So next I am checking Darius Kazemi's corpora for ideas.
There are 450 objects in this file
words relating to new technologies
list of appliances
a list of 1000 nouns, though many are ideas rather than objects
An article with 151 items to bring camping
List of 181 survival kit items
Maybe these last few can be added to Darius's Corpora. They seem in particular a good fit for the outdoor environment setting, though I do like wacky items generation as well.
I think it would be nice to also add messages in a bottle you find and/or books or poetry.
I'll try to get at the items from Zork and maybe examine the items from robotfindskitten if possible. Perhaps I'll also use a form of Kate Compton's Tracery to develop a grammar. Not sure yet. Depends how ambitious I feel and my time available.
I downloaded robotfindskitten objects and added to game. I load them externally. I added collision detection and have it read out the robotfindskitten description of the item you're on. I also added the ability to "grab" what you're standing on, and save it to inventory (which gets written to file as well). Hmm. Now that i've implemented, the tone of robotfindskitten doesn't seem to perfectly fit here, though there's something nice going on in a few of them. I think it's possibly too wacky, which doesn't match the emoji tileset/theme.
Rewatched Josh Ge's How To Make a Roguelike talk from Roguelike Celebration a few years ago. It was helpful. Concentrate on core gameplay! That's where I'm at now!
How To Make a Roguelike talk on Youtube
I now have a pretty big TODO file going on, adding tasks, and checking off ones I've completed and bugs I've solved.
I'm thinking I may want to actually use a cool tileset, or just revert back to ascii. Undecided! But I'm still worried there's not enough emoji, and they're too specific to represent the range of text description I want to hit on. Hmmm.
I've also refined some of my core concepts ideas. Thinking now you'll have a limit of number of moves in a day before you "fall asleep." Perhaps you can extend your action by programming a robot, in a simple LOGO-language. ! (I'm probably adding too much But I'm thinking of this as a stretch goal).
Tomorrow I need to work more on generating the tiny village. I'd like to generate tombstones to read, book titles, probably a more specific good list of random items-objects.

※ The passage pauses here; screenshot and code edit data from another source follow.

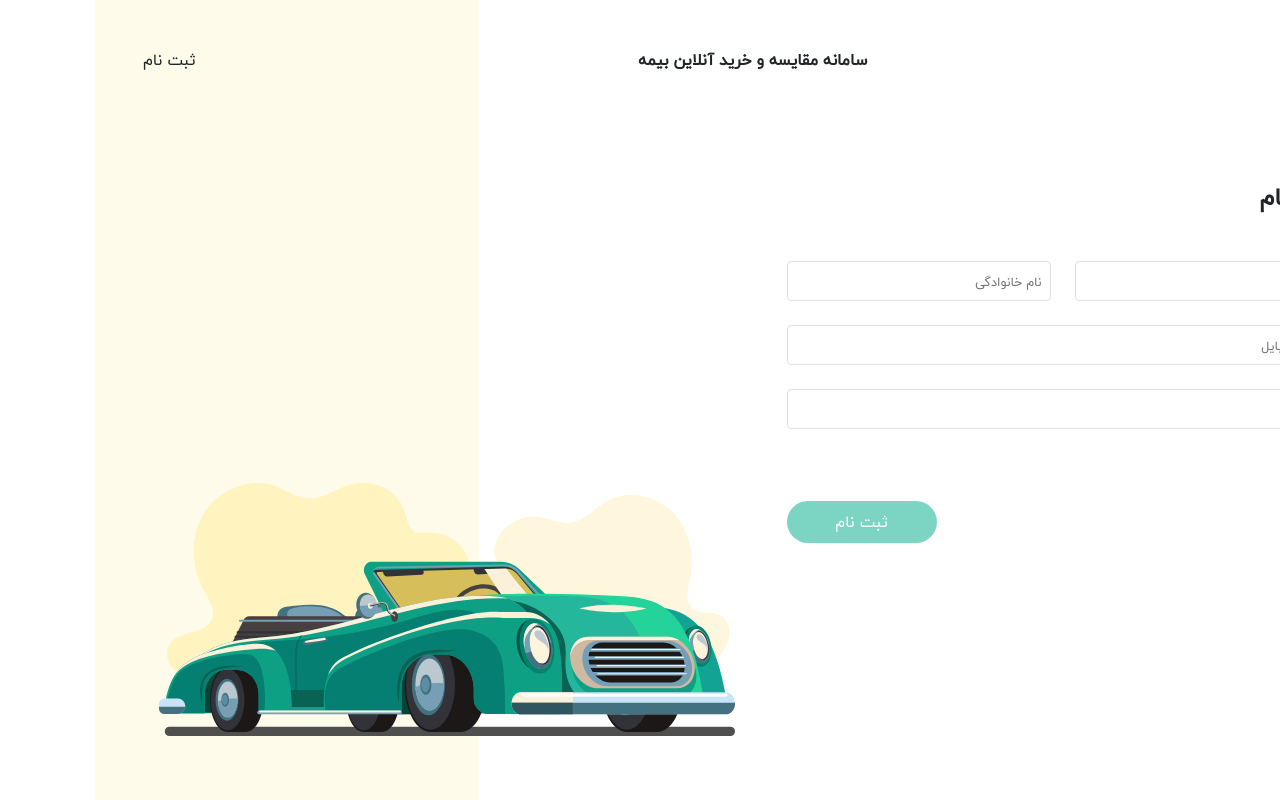
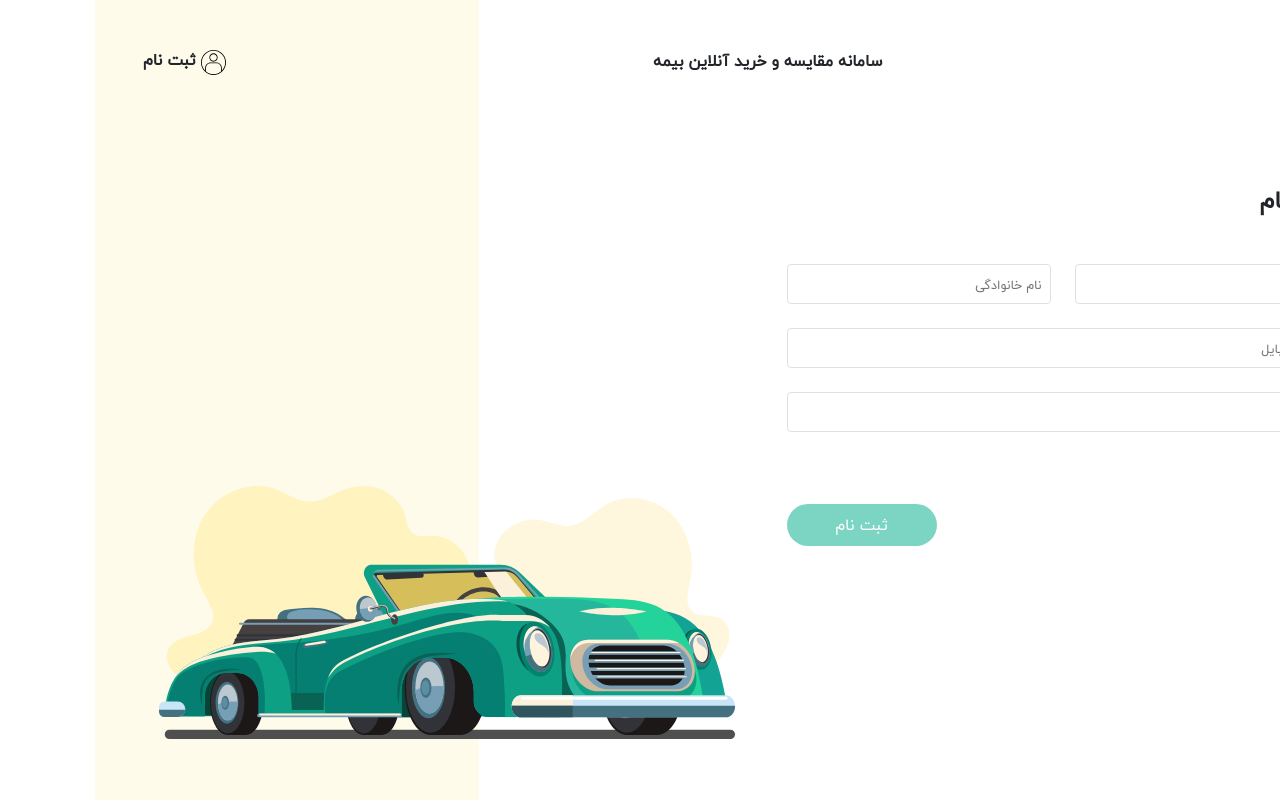
Before and after one commit to mobinHor/azkitest, a React (Create React App) app: page / in a window 1280 px wide. Built offline with nearby package versions, Linux system fonts and the light colour scheme.

Commit message:
create translator and add userName translator in it

```diff
--- a/src/components/layout/Navbar.js
+++ b/src/components/layout/Navbar.js
@@ -1,22 +1,16 @@
 import React from 'react'
 import logo from '../../assets/icons/logo.svg'
+import userIcon from '../../assets/icons/user.svg'
+import { TransUserName } from '../../handlers/Translators'
 
 const Navbar = ({userInfo}) => {
-
-    const TransUserName = ()=>{
-        if(userInfo){
-            return userInfo.name + ' ' + userInfo.lname
-        }else{
-            return ''
-        }
-    }
 
     return (
         <nav id="Navbar">
             <ul className='d-flex align-items-center justify-content-between p-5'>
                 <li><img alt="ازکی" src={logo}/></li>
                 <li className='font-weight-bold d-none d-md-block'>سامانه مقایسه و خرید آنلاین بیمه</li>
-                <li>{userInfo ? TransUserName() : 'ثبت نام'}</li>
+                <li className='font-weight-bold'><img alt="" style={{width:'25px'}} src={userIcon}/> {userInfo ? TransUserName(userInfo) : 'ثبت نام'}</li>
             </ul>
         </nav>
     )
--- /dev/null
+++ b/src/handlers/Translators.js
@@ -0,0 +1,8 @@
+
+export const TransUserName = (userInfo)=>{
+    if(userInfo){
+        return userInfo.name + ' ' + userInfo.lname
+    }else{
+        return ''
+    }
+}
```
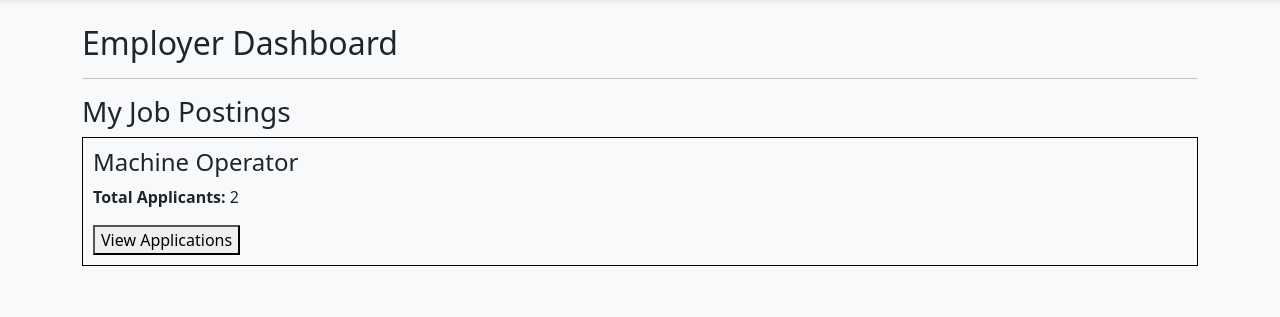
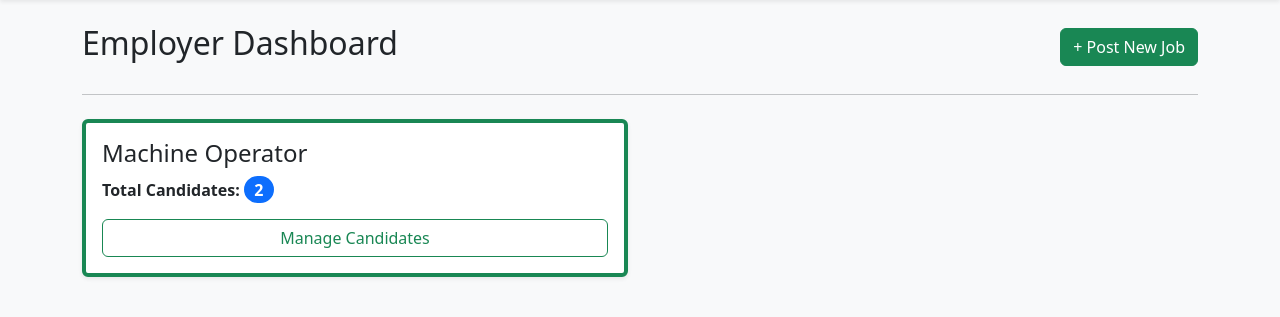
Before and after one commit to themiyawijenayaka100-coder/jobportal, a Django app: template jobs/templates/employer_dashboard.html in a window 1280 px wide. Shown: the part 56-373 px from the top of the page. Run offline with Django 5.2, Linux system fonts and the light colour scheme; the template is opened without the code that fills it: values that come from a table or form of the project are taken from there, others are empty; data comes from the database, SQL or seed files in the repository.

Commit message:
view application button correction

```diff
--- a/jobs/templates/employer_dashboard.html
+++ b/jobs/templates/employer_dashboard.html
@@ -1,21 +1,33 @@
 {% extends 'base.html' %}
 
 {% block content %}
-
-<h2>Employer Dashboard</h2>
+<div class="d-flex justify-content-between align-items-center mb-4">
+    <h2>Employer Dashboard</h2>
+    <a href="{% url 'create_job' %}" class="btn btn-success">+ Post New Job</a>
+</div>
 <hr>
 
-<h3>My Job Postings</h3>
-
-{% for job in my_jobs %}
-    <div style="border:1px solid black; padding:10px; margin-bottom:15px;">
-        <h4>{{ job.title }}</h4>
-        <p><b>Total Applicants:</b> {{ job.application_set.count }}</p>
-
-        <a href="#"><button>View Applications</button></a>
+<div class="row mt-4">
+    {% for job in my_jobs %}
+    <div class="col-md-6 mb-4">
+        <div class="card shadow-sm border-start border-success border-4">
+            <div class="card-body">
+                <h4 class="card-title">{{ job.title }}</h4>
+                <p class="card-text mb-3">
+                    <b>Total Candidates:</b>
+                    <span class="badge bg-primary rounded-pill fs-6">{{ job.application_set.count }}</span>
+                </p>
+                <a href="{% url 'manage_job_applications' job.id %}" class="btn btn-outline-success w-100">
+                    Manage Candidates
+                </a>
+            </div>
+        </div>
     </div>
-{% empty %}
-    <p>You have not posted any jobs yet.</p>
-{% endfor %}
-
+    {% empty %}
+    <div class="col-12 text-center mt-5">
+        <p class="text-muted fs-5">You have not posted any job vacancies yet.</p>
+        <a href="{% url 'create_job' %}" class="btn btn-primary">Create Your First Job</a>
+    </div>
+    {% endfor %}
+</div>
 {% endblock %}
```
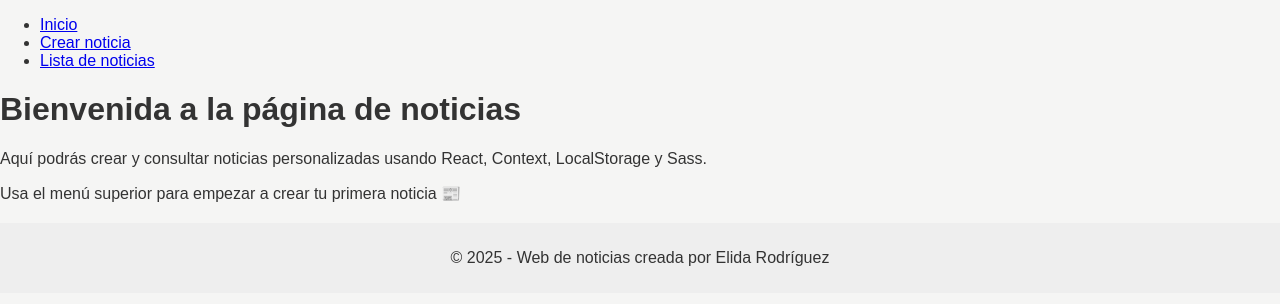
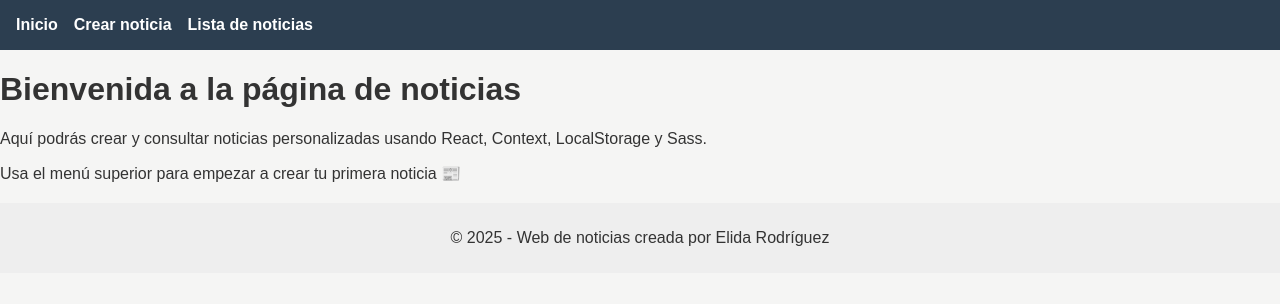
Before and after one commit to Elimila/React-web-noticias, a React (Vite) app: page /home in a window 1280 px wide. Shown: the top 304 px of the page. Built offline with nearby package versions, Linux system fonts and the light colour scheme.

Commit message:
Estilos SASS aplicados a Header desde _header.scss con variables de color

```diff
--- /dev/null
+++ b/src/assets/styles/components/header.scss
@@ -0,0 +1,22 @@
+header {
+  background-color: $primary-color;
+  padding: 1rem;
+
+  nav ul {
+    display: flex;
+    gap: 1rem;
+    list-style: none;
+    margin: 0;
+    padding: 0;
+  }
+
+  a {
+    color: white;
+    text-decoration: none;
+    font-weight: bold;
+
+    &:hover {
+      text-decoration: underline;
+    }
+  }
+}
--- a/src/assets/styles/main.scss
+++ b/src/assets/styles/main.scss
@@ -1,4 +1,5 @@
 @import './abstracts/colors';
+@import './components/header';
 
 body {
   font-family: Arial, sans-serif;
```
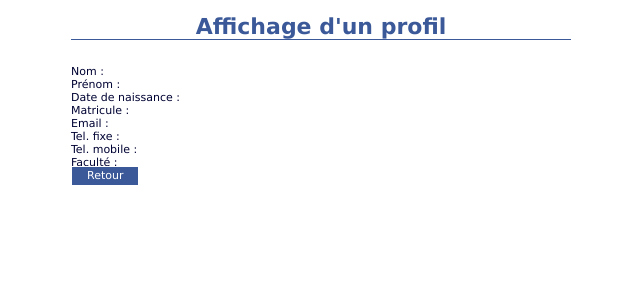
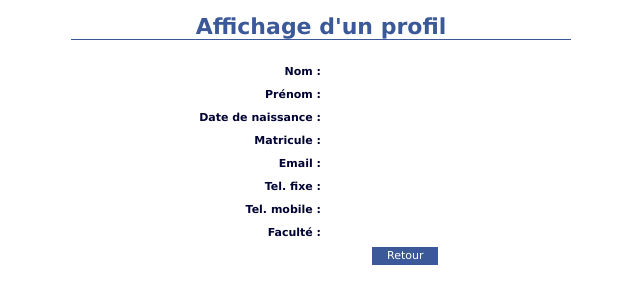
Before and after one commit to Serge-Aboula/TP_DevWeb, a Django app: template Trombinoscoop/templates/show_profile.html in a window 1280 px wide. Shown: the part 126-430 px from the top of the page, without its empty margins (319-959 px from the left). Run offline with Django 4.2, Linux system fonts and the light colour scheme; the template is opened without the code that fills it, so the values that code supplies are empty; some libraries are stand-ins or nearby versions.

Commit message:
Définition de règles CSS pour améliorer l'aspect de la page de présentation du profil d'une personne: show_profile.html dans le fichier style.css

```diff
--- a/Trombinoscoop/static/css/style.css
+++ b/Trombinoscoop/static/css/style.css
@@ -160,3 +160,21 @@ section#content h1{
 section#content p.buttonAction{
     margin-top: 10px;
 }
+section#content dl.fieldList{
+    display: block;
+    width: 250px;
+    float: left;
+    text-align: right;
+    padding: 0 10px 0 0;
+    font-weight: bold;
+}
+section#content dl.fieldList dd{
+    display: block;
+    width: 450px;
+    padding: 0;
+    margin: 0 0 10px 0;
+}
+section#content p#showProfileNavigationButtons{
+    margin: 30px 0 10px 300px;
+    clear: left;
+}
```
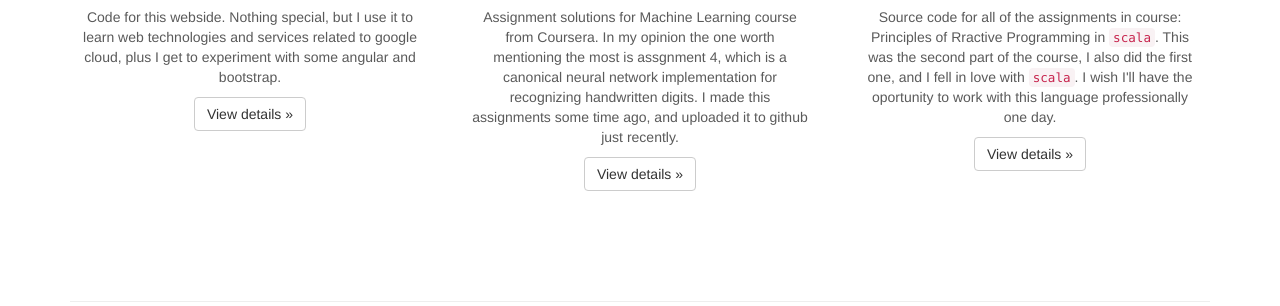
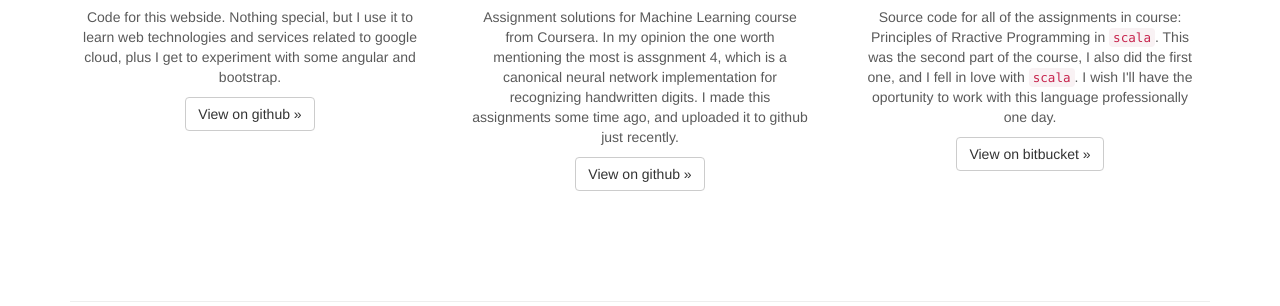
Before and after one commit to jacnik/homepage, a Python web app: template templates/master.tmpl.html in a window 1280 px wide. Shown: the part 756-1062 px from the top of the page. Run offline with Jinja, Linux system fonts and the light colour scheme; the template is opened without the code that fills it, so the values that code supplies are empty; some libraries are stand-ins or nearby versions.

Commit message:
button texts updated

```diff
--- a/templates/master.tmpl.html
+++ b/templates/master.tmpl.html
@@ -100,21 +100,21 @@
           <img class="img-circle" src="images/appengine.png" alt="Google appengine" width="140" height="140">
           <h2>This website</h2>
           <p>Code for this webside. Nothing special, but I use it to learn web technologies and services related to google cloud, plus I get to experiment with some angular and bootstrap.</p>
-          <p><a class="btn btn-default" target="_blank" href="https://github.com/jacnik/homepage" role="button">View details &raquo;</a></p>
+          <p><a class="btn btn-default" target="_blank" href="https://github.com/jacnik/homepage" role="button">View on github &raquo;</a></p>
         </div><!-- /.col-lg-4 -->
 
         <div class="col-lg-4">
           <img class="img-circle" src="images/neuralnetwork.png" alt="Neural network" width="140" height="140">
           <h2>Machine Learning</h2>
           <p>Assignment solutions for Machine Learning course from Coursera. In my opinion the one worth mentioning the most is assgnment 4, which is a canonical neural network implementation for recognizing handwritten digits. I made this assignments some time ago, and uploaded it to github just recently.</p>
-          <p><a class="btn btn-default" target="_blank" href="https://github.com/jacnik/Coursera-Machine-Learning" role="button">View details &raquo;</a></p>
+          <p><a class="btn btn-default" target="_blank" href="https://github.com/jacnik/Coursera-Machine-Learning" role="button">View on github &raquo;</a></p>
         </div><!-- /.col-lg-4 -->
 
         <div class="col-lg-4">
           <img class="img-circle" src="images/scala.png" alt="Keith Schwarz" width="140" height="140">
           <h2>Reactive Programming</h2>
           <p>Source code for all of the assignments in course: Principles of Rractive Programming in <code>scala</code>. This was the second part of the course, I also did the first one, and I fell in love with <code>scala</code>. I wish I'll have the oportunity to work with this language professionally one day.</p>
-          <p><a class="btn btn-default" target="_blank" href="https://bitbucket.org/jacnik/principles-of-reactive-programming" role="button">View details &raquo;</a></p>
+          <p><a class="btn btn-default" target="_blank" href="https://bitbucket.org/jacnik/principles-of-reactive-programming" role="button">View on bitbucket &raquo;</a></p>
         </div><!-- /.col-lg-4 -->
 
       </div><!-- /.row -->
```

They should all be compelling, interesting, that the player cares about being a caretaker/digital owner of. That's the "point" of this game, so the text needs to meaningful. I may need to use Tracery I think.
It's pretty late, time for bed.